This colorful and aromatic form of fried rice makes an exciting alternative to plain rice or Asian fried rices. The addition of ras-al-hanout makes it highly aromatic, and caramelized onion slices add just the right hint of sweetness.
There’s nothing like having access to fresh home-grown ingredients. Case in point, our bayleaf tree (see left). Bayleaf is one of those flavours that I find hard to describe but I can always identify it in a dish. We use the leaves both fresh and dried, e.g. in my ras-al-hanout , in chilis and also in curries . 🙂 Since bay leaf was also used in this recipe I thought it would be a good subject matter for this week’s Weekend Herb Blogging (hosted this time around by Susan from FoodBlogga )
Until I started researching this post I never realized that bay leaves were what Roman laurels were made from, nor did I know that the high esteem that this plant was held in continues to this day when we call esteemed individuals ‘laureates’ or receive a college degree (baccalaureate)!
I always take the bayleaf out of the dish when I am finished cooking, but with my mother it is rather hit or miss.

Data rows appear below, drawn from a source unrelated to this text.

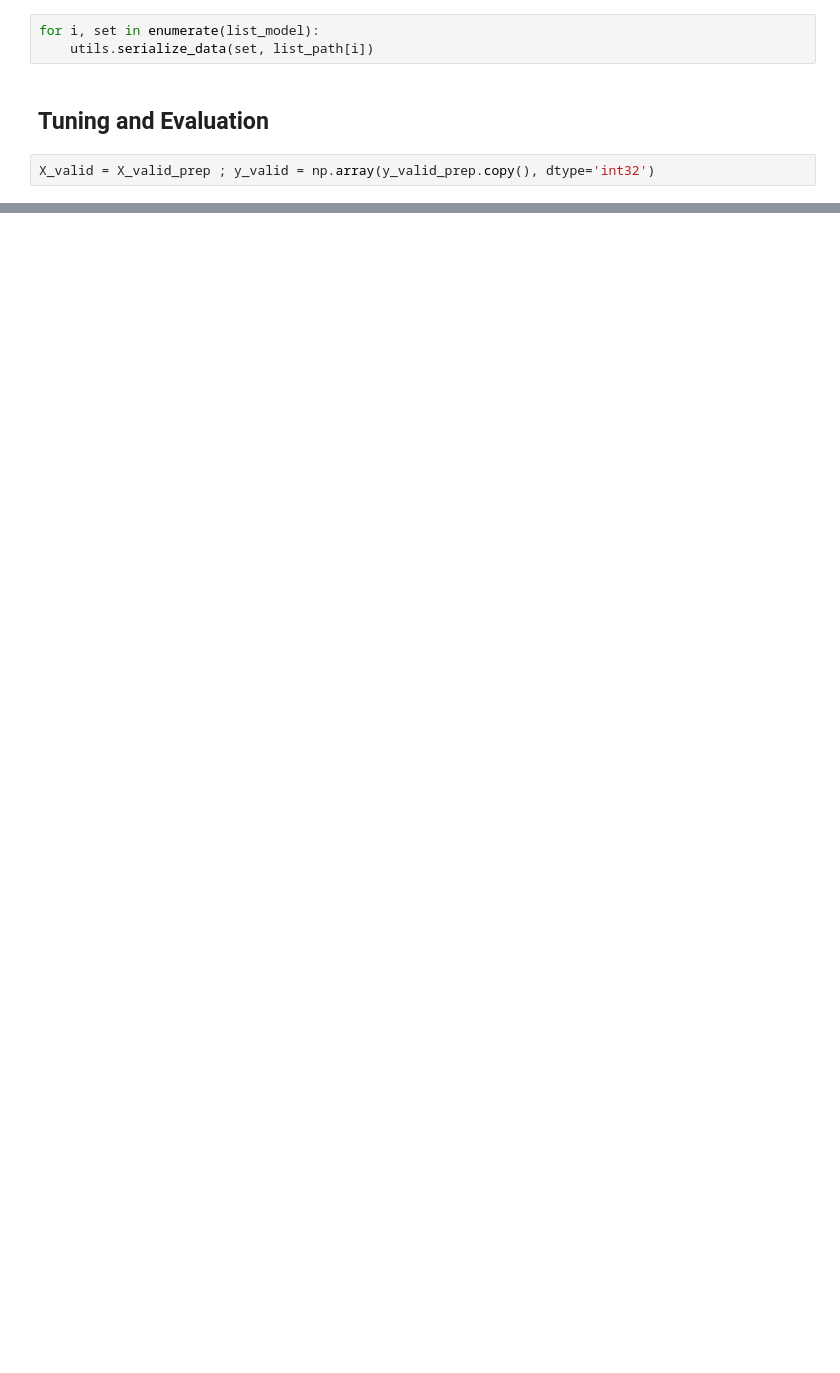
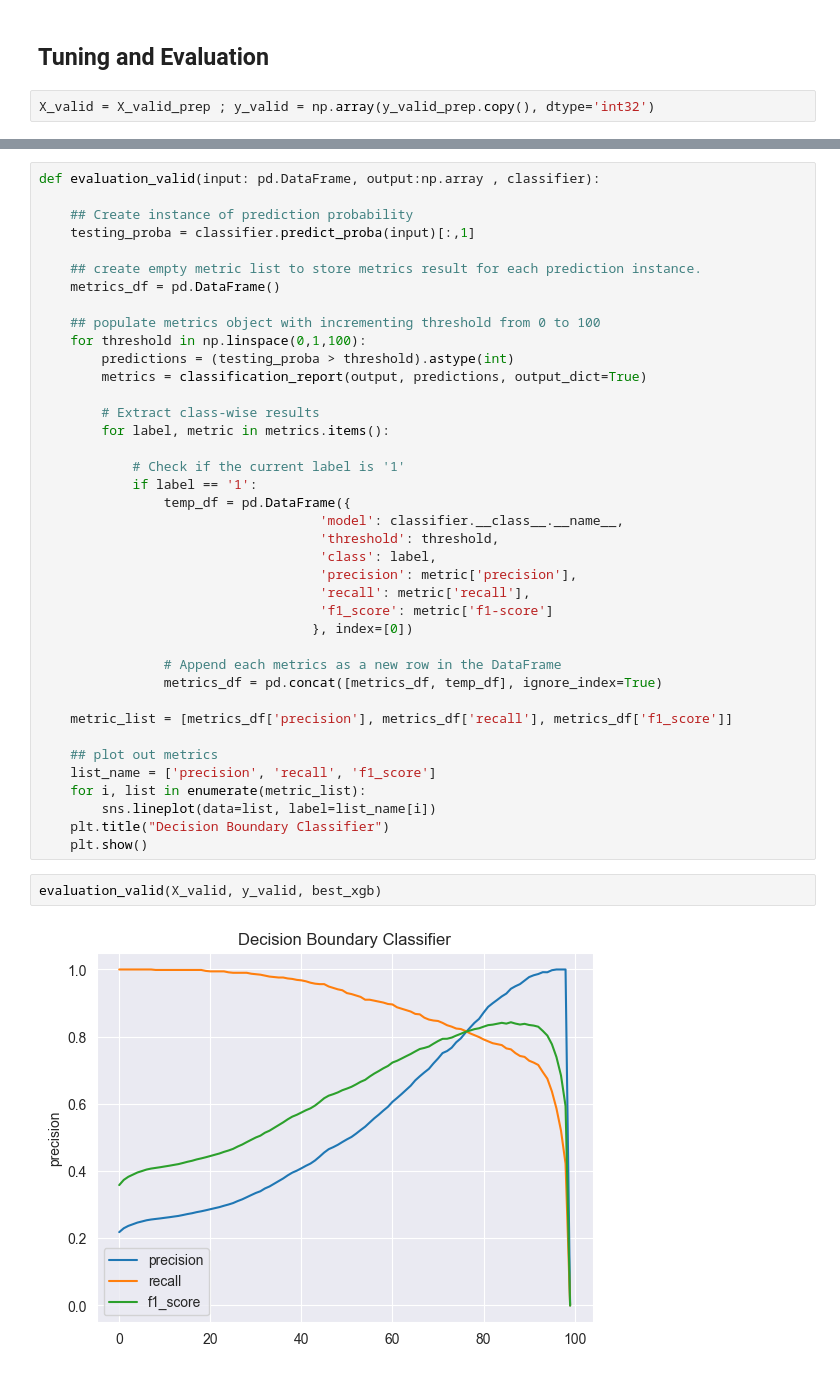
Before and after one commit to Code2Drift/Aditya_MLPROCESS, a Jupyter notebook: modelling.ipynb, the cells around one changed output, grey strips where cells are left out. Cells and saved outputs as stored; diff of their text form; blank space fills up the shorter version.

```diff
--- a/modelling.ipynb
+++ b/modelling.ipynb
@@ -386,6 +374,3 @@ list_model = [best_xgb, best_lgreg, best_knn]
-# %%
-for i, set in enumerate(list_model):
-    utils.serialize_data(set, list_path[i])
 # %% [markdown]
 ## Tuning and Evaluation
 # %%
@@ -395,0 +378,43 @@ X_valid = X_valid_prep ; y_valid = np.array(y_valid_prep.copy(), dtype='int32')
+# %%
+def evaluation_valid(input: pd.DataFrame, output:np.array , classifier):
+
+    ## Create instance of prediction probability
+    testing_proba = classifier.predict_proba(input)[:,1]
+
+    ## create empty metric list to store metrics result for each prediction instance.
+    metrics_df = pd.DataFrame()
+
+    ## populate metrics object with incrementing threshold from 0 to 100
+    for threshold in np.linspace(0,1,100):
+        predictions = (testing_proba > threshold).astype(int)
+        metrics = classification_report(output, predictions, output_dict=True)
+
+        # Extract class-wise results
+        for label, metric in metrics.items():
+
+            # Check if the current label is '1'
+            if label == '1':
+                temp_df = pd.DataFrame({
+                                    'model': classifier.__class__.__name__,
+                                    'threshold': threshold,
+                                    'class': label,
+                                    'precision': metric['precision'],
+                                    'recall': metric['recall'],
+                                    'f1_score': metric['f1-score']
+                                   }, index=[0])
+
+                # Append each metrics as a new row in the DataFrame
+                metrics_df = pd.concat([metrics_df, temp_df], ignore_index=True)
+
+    metric_list = [metrics_df['precision'], metrics_df['recall'], metrics_df['f1_score']]
+
+    ## plot out metrics
+    list_name = ['precision', 'recall', 'f1_score']
+    for i, list in enumerate(metric_list):
+        sns.lineplot(data=list, label=list_name[i])
+    plt.title("Decision Boundary Classifier")
+    plt.show()
+# %%
+evaluation_valid(X_valid, y_valid, best_xgb)
+# %% [output]
+[figure, added]
```
Also changed, not shown: parts of 31 cells of this notebook, 3 other files.
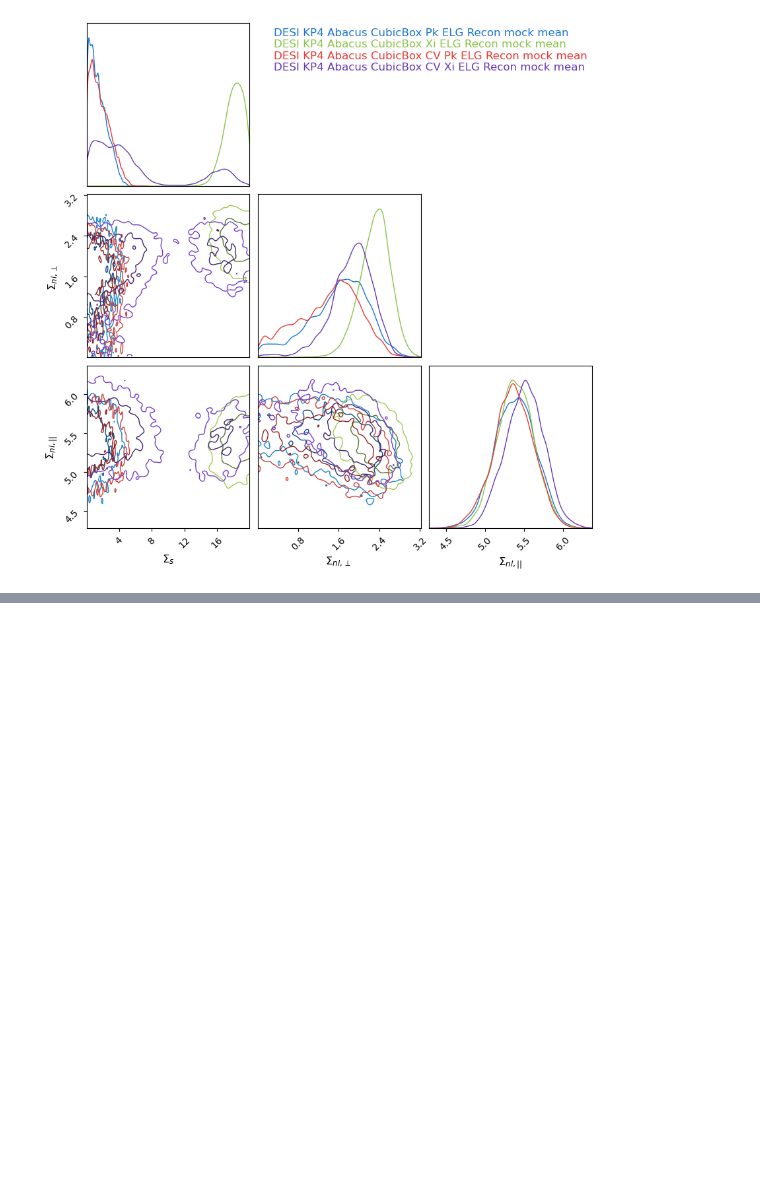
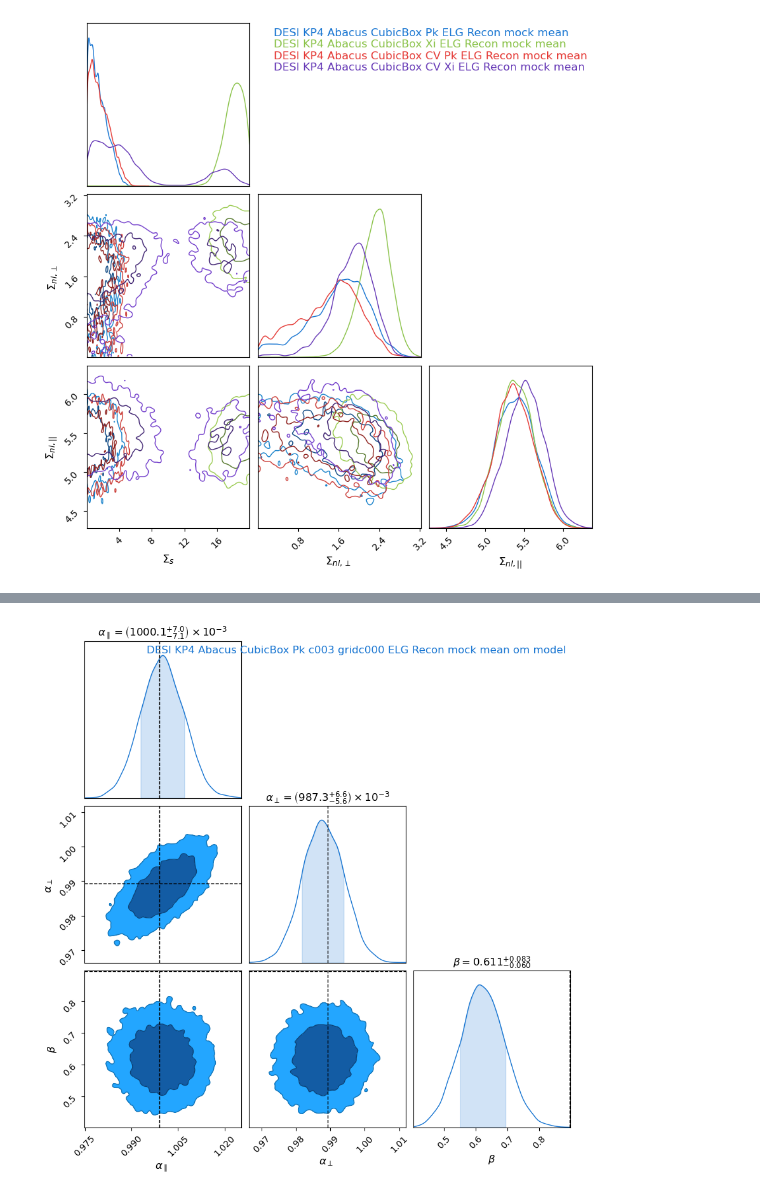
Before and after one commit to abbew25/Barry, a Jupyter notebook: cosmodesi_KP4ELG_examplecode_make_picklefiles/plot_chain_comparison_differentmodels.ipynb, the cells around one changed output, grey strips where cells are left out. Saved outputs shown, nothing was run; the diff lists cells and outputs as text; code cells hidden in the pictures; blank space fills up the shorter version.

```diff
--- a/cosmodesi_KP4ELG_examplecode_make_picklefiles/plot_chain_comparison_differentmodels.ipynb
+++ b/cosmodesi_KP4ELG_examplecode_make_picklefiles/plot_chain_comparison_differentmodels.ipynb
@@ -422,0 +425,82 @@ INFO:matplotlib.mathtext:Substituting symbol \perp from STIXGeneral
+# %%
+# Import some necessary modules
+import os
+import sys
+import pickle
+import logging
+import numpy as np
+import pandas as pd
+import matplotlib.pyplot as plt
+from chainconsumer import ChainConsumer
+
+sys.path.append("../../Barry/")     # Change this so that it points to where you have Barry installed
+
+#from barry.samplers import DynestySampler
+from barry.samplers import NautilusSampler
+from barry.config import setup
+from barry.models import PowerBeutler2017, CorrBeutler2017
+from barry.datasets.dataset_power_spectrum import PowerSpectrum_DESI_KP4
+from barry.datasets.dataset_correlation_function import CorrelationFunction_DESI_KP4
+from barry.fitter import Fitter
+from barry.models.model import Correction # class for applying corrections to the likelihood function
+from barry.utils import weighted_avg_and_cov # function for getting avg and covariance
+
+pfn1 = "/global/u1/a/abbew25/barryrepo/Barry/cosmodesi_KP4ELG_examplecode_make_picklefiles/plots/desi_kp4_abacus_cubic_ELG-c003/output/desi_kp4_abacus_cubic_ELG-c003.fitter.pkl"
+
+pfn2 = "/global/u1/a/abbew25/barryrepo/Barry/cosmodesi_KP4ELG_examplecode_make_picklefiles/plots/desi_kp4_abacus_cubic_ELG_phaseshiftfree-c003/output/desi_kp4_abacus_cubic_ELG_phaseshiftfree-c003.fitter.pkl"
+
+pfns = [
+        #pfn1,
+        pfn2
+]
+
+
+c = ChainConsumer()
+
+for i,p in enumerate(pfns):
+    with open(p, 'rb') as pickle_file:
+        fitter = pickle.load(pickle_file)
+
+    for posterior, weight, chain, evidence, model, data, extra in fitter.load():
+
+
+        if 'mean' not in extra['name']:  # making sure we only get chain for mock mean
+            continue
+
+        if 'Prerecon' in extra['name']: # making sure we only get results from recon
+            continue
+
+        df = pd.DataFrame(chain, columns=model.get_labels())
+
+        # Compute alpha_par and alpha_perp for each point in the chain
+        alpha_par, alpha_perp = model.get_alphas(df["$\\alpha$"].to_numpy(), df["$\\epsilon$"].to_numpy())
+        df["$\\alpha_\\parallel$"] = alpha_par
+        df["$\\alpha_\\perp$"] = alpha_perp
+
+        # Add the chain or MAP to the Chainconsumer plots
+        #print(extra)
+        extra.pop("realisation", 'mean')#+ extraname)
+        extra["name"] = extra['name'] + extraname
+
+        #print(extra)
+        #print(df)
+
+        c.add_chain(df, weights=weight, **extra, plot_contour=True, plot_point=False, show_as_1d_prior=False)
+        #print('test')
+
+couplingterm = 1.0/0.22710731766023898
+beta_approx = (3.044/(3.044+couplingterm) * (3.7+couplingterm)/3.7)
+
+truth = {"$\\alpha_\\parallel$": 0.99906947, "$\\alpha_\\perp$": 0.98927880,
+         "$\\beta$": beta_approx}
+
+parameters = [names for names in truth]
+
+c.plotter.plot(
+    truth=truth,
+        parameters = parameters,
+        legend=True,
+        display=False,
+        figsize=(9,9),
+)
+# %% [output]
@@ -422,0 +519 @@ INFO:matplotlib.mathtext:Substituting symbol \perp from STIXGeneral
+[figure, added]
```
Also changed, not shown: parts of 2 cells of this notebook, 10 other files.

In her words “yuh stupid enough to eat it?” 😆 … can’t argue with no-nonsense practicality like that! Gotta love West Indian moms 😛
Several years ago I read that the reason for removing the leaf was because it was indigestible and would kill a person if consumed 😯 Fortunately, it turns out that that is just a myth. It is removed because it is too bitter and tough to be pleasurable to the palate. Phew! Still, common sense aside, I’ll stick to removing the leaf from my dishes nevertheless 😀
From Wikipedia :
Bay leaves are a fixture in the cooking of many European cuisines (particularly those of the Mediterranean), as well as in North America. They are used in soups, stews, meat, seafood, and vegetable dishes. The leaves also flavor classic French dishes such as bouillabaise and bouillon. The leaves are most often used whole (sometimes in a bouquet garni), and removed before serving. In Indian cuisine, bay leaves are often used in biriyani.
Bay leaves can also be crushed (or ground) before cooking. Crushed bay leaves impart more of their desired fragrance than whole leaves, and there is less chance of biting into a leaf directly.
From CulinaryCafe.com 
The Bay Leaf is useful in hearty, homestyle cooking. When you are making bean, split pea and vegetable soups, meat stews, spaghetti sauce, and chili, a Bay leaf can be added for a more pungent flavor. Alternate whole Bay Leaves with meat, seafood, or vegetables on skewers before cooking. Be sure to remove Bay Leaves before eating a dish that has finished cooking. The whole leaves are used to impart flavor only and are bitter and hard to chew.
Afghani Fried Brown Rice
Serving Size: 4
2 cups rice
5 tablespoons oil
2 medium onions, thinly sliced
1/2 teaspoon ras-al-hanout 
1 bay leaf
2 teaspoons sugar
1 tablespoon salt
1. Soak the rice for 15 minutes. Wash well and drain.
2. Heat the oil in a pot and fry the onions until light brown.
3. Add the ras-al-hanout  and bay leaf, and sauté 5 minutes.
3. Add the sugar and let it caramelize.
4. Add the rice and saute for 2 minutes.
5. Add salt to taste and 4 cups boiling water
6. Cook for 9-10 minutes until the rice is perfectly cooked.
This post was first published July 14, 2007. It has been updated once since then.